TASK TO COMPLETE
Work out how many lines below hold the string "meta" and state only that figure.

○ ○ ○ ○ ○

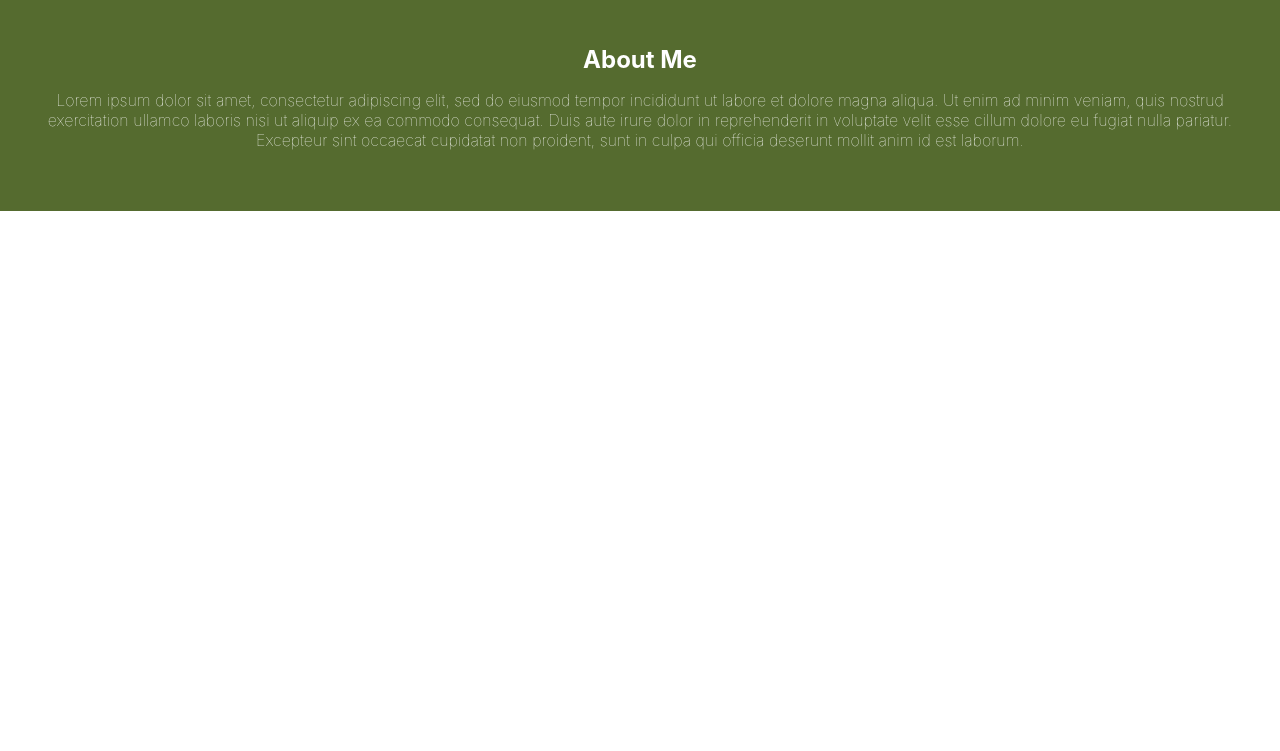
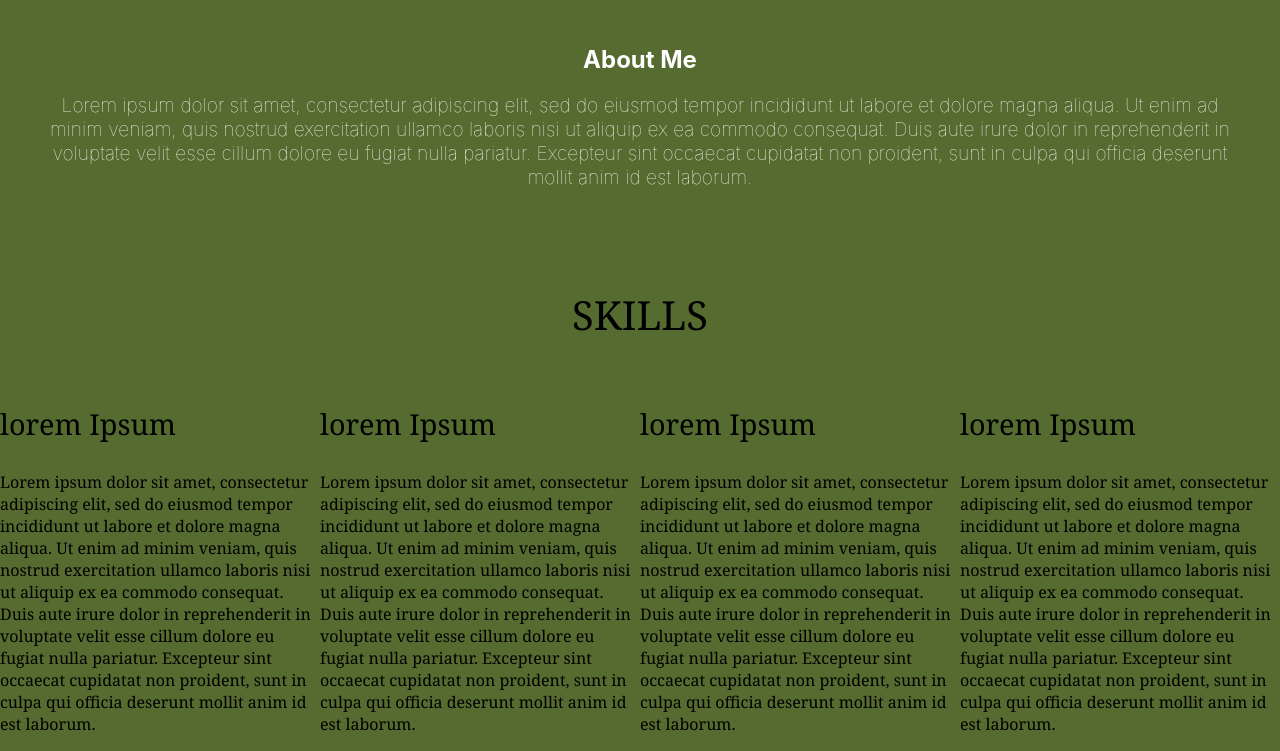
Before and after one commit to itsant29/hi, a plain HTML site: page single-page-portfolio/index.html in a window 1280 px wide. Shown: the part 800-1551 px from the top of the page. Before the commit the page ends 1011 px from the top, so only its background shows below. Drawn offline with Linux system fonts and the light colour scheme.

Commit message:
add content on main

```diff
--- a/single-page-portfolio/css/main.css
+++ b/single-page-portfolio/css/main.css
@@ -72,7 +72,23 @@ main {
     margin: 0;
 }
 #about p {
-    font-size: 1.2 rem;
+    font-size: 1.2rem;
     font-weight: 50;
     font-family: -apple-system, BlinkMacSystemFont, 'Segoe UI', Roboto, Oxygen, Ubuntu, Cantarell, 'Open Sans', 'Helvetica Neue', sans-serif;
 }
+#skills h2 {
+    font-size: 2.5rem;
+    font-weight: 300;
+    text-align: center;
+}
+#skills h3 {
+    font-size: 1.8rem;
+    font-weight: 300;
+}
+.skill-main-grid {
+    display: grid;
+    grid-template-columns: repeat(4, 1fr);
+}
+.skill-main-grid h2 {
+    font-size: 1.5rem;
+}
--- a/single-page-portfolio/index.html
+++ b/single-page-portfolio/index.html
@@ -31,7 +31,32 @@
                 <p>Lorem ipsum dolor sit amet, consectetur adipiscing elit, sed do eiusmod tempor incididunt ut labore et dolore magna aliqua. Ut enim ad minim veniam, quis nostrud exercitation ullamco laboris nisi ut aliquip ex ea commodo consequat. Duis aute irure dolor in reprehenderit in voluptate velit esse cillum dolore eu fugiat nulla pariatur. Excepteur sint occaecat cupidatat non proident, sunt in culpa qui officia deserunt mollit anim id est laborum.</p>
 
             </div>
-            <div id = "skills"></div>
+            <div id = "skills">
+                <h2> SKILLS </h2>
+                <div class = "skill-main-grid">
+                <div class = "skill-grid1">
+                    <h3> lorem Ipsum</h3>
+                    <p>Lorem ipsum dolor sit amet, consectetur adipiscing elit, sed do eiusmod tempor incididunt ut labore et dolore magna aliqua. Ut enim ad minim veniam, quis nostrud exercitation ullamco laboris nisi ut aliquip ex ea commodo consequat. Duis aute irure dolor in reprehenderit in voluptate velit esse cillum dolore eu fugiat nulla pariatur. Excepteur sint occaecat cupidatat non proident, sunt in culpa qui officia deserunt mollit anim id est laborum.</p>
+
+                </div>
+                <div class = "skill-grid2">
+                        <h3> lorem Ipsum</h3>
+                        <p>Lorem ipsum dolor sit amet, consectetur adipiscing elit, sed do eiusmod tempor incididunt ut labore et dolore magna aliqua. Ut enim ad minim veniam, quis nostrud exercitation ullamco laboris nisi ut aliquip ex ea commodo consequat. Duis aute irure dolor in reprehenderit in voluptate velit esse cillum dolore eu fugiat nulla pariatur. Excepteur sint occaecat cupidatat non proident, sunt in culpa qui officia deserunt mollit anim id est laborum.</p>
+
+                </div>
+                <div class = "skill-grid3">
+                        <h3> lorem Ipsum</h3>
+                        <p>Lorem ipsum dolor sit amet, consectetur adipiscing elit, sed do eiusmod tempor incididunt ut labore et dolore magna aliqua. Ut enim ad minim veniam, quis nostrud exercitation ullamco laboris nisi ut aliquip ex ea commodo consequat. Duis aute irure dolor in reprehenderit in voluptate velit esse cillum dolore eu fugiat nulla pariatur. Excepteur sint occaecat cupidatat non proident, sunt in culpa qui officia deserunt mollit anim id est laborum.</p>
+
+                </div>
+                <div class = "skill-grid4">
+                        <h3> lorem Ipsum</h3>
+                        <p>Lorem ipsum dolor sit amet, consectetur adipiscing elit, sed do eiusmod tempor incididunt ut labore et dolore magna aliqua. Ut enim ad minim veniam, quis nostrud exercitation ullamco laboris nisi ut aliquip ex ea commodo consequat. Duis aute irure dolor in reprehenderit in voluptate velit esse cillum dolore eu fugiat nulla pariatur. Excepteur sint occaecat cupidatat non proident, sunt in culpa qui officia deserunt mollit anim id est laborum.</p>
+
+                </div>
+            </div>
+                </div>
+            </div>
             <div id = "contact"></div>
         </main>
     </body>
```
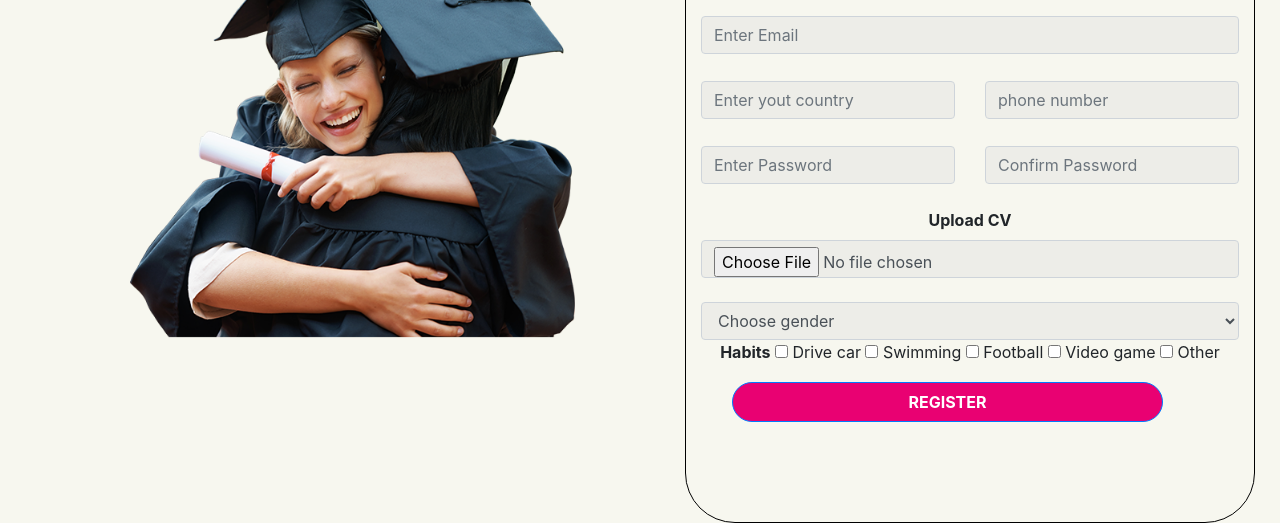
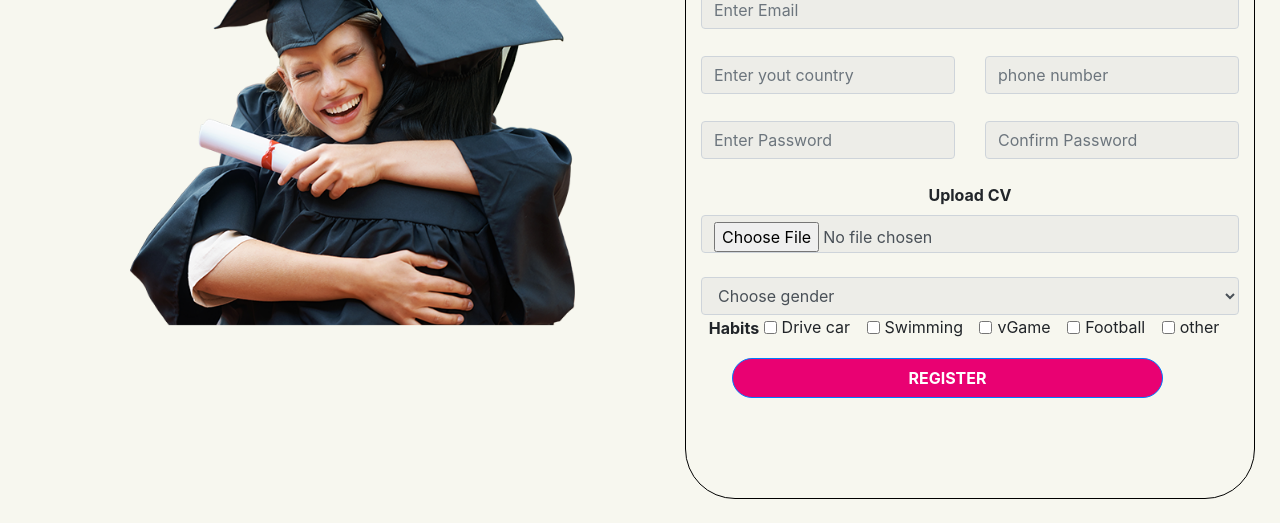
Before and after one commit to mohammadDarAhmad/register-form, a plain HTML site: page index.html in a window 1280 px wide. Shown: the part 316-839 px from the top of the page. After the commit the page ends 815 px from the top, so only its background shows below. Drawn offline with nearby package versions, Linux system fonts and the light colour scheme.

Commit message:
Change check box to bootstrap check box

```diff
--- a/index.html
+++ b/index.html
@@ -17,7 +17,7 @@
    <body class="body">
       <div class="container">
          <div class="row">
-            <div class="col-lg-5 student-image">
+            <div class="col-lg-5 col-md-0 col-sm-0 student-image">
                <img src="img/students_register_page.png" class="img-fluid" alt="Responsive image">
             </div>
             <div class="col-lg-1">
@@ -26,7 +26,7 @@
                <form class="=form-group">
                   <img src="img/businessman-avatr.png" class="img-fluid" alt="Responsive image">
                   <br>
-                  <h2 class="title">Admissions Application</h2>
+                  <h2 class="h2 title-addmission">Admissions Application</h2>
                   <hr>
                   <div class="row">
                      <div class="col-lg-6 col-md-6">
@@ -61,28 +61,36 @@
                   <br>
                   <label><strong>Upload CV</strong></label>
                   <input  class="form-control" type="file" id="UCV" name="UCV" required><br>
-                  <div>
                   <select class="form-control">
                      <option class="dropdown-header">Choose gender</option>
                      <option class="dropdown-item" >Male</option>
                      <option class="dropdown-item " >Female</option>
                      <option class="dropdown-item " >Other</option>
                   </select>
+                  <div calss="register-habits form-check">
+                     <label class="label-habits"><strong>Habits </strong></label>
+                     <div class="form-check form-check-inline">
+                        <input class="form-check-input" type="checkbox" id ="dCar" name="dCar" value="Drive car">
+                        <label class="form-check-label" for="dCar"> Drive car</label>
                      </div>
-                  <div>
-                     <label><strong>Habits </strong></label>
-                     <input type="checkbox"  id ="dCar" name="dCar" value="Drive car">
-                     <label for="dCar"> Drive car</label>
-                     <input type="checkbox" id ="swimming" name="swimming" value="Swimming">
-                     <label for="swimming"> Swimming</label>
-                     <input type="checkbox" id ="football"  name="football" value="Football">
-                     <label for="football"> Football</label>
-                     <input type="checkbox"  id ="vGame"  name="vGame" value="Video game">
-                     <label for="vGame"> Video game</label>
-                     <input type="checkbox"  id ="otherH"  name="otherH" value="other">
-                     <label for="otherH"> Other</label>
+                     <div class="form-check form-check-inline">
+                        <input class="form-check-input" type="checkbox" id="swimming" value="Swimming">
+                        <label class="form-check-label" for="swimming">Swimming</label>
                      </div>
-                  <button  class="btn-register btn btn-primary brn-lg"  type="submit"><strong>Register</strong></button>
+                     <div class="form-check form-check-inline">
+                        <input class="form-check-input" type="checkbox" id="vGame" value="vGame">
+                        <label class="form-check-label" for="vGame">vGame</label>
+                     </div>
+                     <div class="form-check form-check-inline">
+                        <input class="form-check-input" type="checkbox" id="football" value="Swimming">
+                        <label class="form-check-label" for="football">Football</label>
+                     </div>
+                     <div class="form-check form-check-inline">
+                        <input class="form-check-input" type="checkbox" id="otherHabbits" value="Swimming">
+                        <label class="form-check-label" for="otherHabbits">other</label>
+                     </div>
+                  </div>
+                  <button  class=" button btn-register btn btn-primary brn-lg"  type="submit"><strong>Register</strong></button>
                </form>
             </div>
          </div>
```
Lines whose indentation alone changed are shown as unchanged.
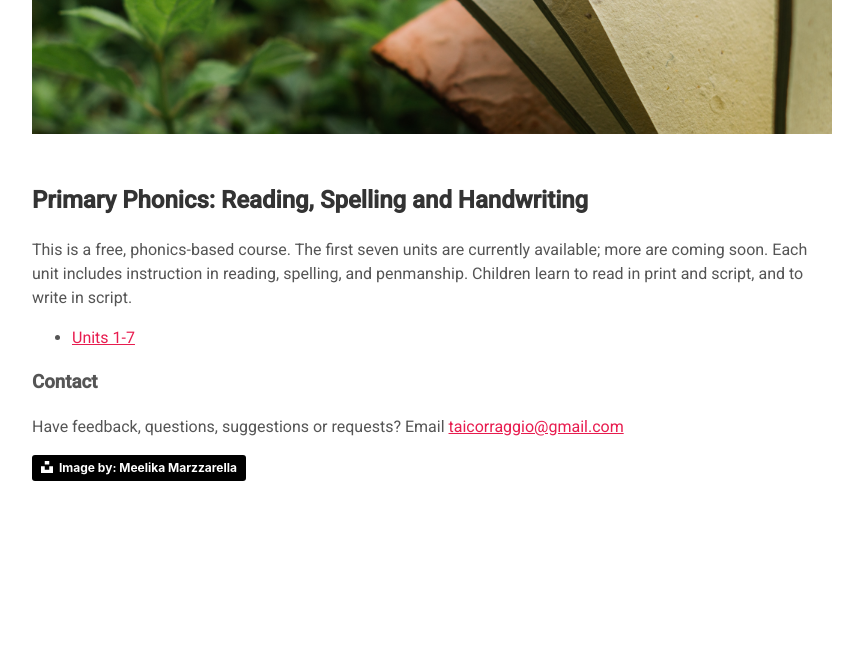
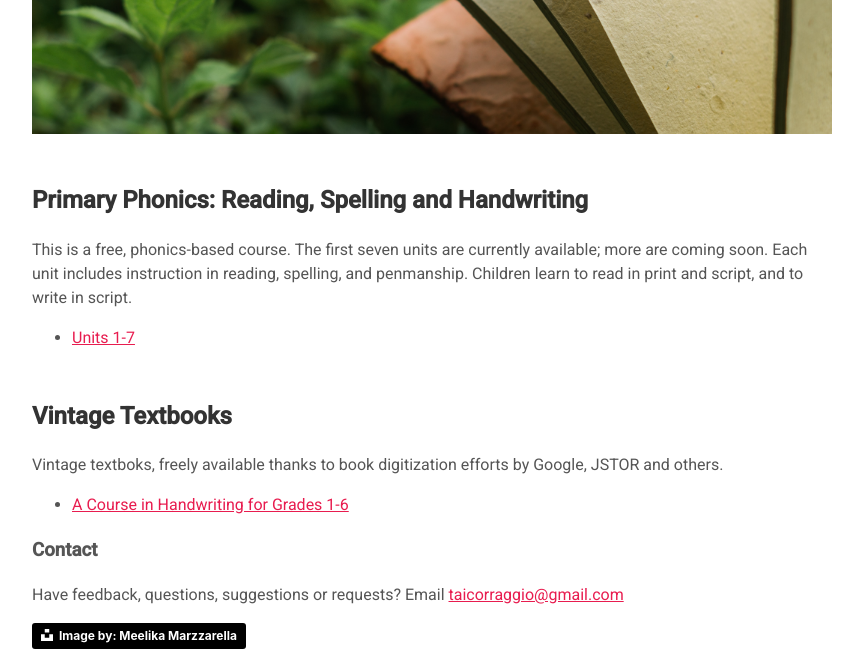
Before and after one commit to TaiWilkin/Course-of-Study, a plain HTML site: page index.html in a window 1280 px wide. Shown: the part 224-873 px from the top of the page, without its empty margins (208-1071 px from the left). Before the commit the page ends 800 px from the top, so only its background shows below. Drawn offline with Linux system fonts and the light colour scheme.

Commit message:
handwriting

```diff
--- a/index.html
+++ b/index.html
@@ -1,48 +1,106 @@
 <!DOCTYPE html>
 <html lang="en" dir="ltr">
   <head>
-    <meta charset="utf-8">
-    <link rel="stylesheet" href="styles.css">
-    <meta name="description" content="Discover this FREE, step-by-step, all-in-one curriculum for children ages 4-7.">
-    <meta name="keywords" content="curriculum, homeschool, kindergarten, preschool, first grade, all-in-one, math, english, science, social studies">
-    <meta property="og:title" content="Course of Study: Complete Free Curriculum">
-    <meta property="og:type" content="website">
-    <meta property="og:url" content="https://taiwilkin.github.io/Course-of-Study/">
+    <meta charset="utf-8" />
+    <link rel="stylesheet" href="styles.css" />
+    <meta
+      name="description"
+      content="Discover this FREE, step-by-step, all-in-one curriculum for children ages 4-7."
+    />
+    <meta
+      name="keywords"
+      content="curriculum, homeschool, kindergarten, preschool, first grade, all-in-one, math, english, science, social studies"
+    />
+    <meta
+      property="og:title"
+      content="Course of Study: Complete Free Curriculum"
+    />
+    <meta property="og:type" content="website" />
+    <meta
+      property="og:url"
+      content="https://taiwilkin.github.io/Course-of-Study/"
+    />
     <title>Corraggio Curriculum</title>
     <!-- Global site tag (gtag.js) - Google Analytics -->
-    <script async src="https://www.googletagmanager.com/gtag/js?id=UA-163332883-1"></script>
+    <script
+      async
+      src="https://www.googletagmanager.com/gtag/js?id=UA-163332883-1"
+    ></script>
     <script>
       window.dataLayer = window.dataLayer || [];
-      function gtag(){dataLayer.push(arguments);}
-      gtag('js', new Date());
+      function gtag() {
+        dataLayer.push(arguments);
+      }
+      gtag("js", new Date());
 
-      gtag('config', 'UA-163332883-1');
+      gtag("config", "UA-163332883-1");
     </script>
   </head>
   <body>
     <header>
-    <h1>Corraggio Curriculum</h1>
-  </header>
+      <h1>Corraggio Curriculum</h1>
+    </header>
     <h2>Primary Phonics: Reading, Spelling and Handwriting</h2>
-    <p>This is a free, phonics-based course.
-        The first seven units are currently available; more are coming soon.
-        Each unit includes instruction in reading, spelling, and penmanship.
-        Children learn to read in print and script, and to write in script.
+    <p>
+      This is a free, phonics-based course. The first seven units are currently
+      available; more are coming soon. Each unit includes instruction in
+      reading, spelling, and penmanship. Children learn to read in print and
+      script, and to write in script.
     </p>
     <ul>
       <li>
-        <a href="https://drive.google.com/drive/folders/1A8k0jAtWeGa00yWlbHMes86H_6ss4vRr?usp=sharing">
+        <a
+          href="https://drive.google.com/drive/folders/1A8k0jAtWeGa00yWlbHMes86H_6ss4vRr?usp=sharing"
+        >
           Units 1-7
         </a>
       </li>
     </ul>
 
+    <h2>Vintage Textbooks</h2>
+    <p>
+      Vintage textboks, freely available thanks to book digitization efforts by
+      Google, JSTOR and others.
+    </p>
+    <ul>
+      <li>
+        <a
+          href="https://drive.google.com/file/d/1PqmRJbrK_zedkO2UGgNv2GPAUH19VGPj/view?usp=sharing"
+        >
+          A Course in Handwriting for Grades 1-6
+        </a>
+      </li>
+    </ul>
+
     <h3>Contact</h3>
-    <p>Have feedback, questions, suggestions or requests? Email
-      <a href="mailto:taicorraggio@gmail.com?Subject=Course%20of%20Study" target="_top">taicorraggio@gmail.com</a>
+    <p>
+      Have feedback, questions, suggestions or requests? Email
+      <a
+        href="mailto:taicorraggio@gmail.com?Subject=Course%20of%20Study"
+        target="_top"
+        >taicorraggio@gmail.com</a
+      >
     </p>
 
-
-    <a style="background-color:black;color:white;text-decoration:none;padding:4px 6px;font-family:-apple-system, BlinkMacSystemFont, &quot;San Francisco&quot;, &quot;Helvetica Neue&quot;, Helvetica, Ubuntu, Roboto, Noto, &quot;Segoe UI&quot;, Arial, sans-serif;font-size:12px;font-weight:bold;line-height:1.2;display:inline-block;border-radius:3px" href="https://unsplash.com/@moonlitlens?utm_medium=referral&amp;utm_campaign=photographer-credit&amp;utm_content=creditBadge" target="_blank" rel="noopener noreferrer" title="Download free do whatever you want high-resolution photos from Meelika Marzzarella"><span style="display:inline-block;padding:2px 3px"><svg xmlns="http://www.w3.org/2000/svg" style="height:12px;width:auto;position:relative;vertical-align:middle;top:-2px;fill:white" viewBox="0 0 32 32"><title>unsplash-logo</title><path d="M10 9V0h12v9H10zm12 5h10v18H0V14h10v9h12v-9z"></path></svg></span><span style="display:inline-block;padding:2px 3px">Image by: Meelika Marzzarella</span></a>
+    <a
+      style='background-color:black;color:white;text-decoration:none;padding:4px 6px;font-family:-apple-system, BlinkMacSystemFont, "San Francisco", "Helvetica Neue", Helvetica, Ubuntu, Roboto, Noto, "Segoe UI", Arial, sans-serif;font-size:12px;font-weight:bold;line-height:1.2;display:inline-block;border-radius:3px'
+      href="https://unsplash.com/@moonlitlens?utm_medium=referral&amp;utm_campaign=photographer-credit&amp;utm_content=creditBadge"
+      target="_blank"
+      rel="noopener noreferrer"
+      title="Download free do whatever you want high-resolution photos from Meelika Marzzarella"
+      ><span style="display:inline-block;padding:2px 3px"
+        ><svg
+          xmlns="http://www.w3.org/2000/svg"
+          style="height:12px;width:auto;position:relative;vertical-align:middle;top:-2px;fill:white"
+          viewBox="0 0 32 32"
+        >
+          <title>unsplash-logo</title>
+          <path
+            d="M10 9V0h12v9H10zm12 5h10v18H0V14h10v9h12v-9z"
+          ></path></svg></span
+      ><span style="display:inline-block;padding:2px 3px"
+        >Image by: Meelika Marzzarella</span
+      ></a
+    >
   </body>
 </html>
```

○ ○ ○ ○ ○

EXERCISE OUTPUT
12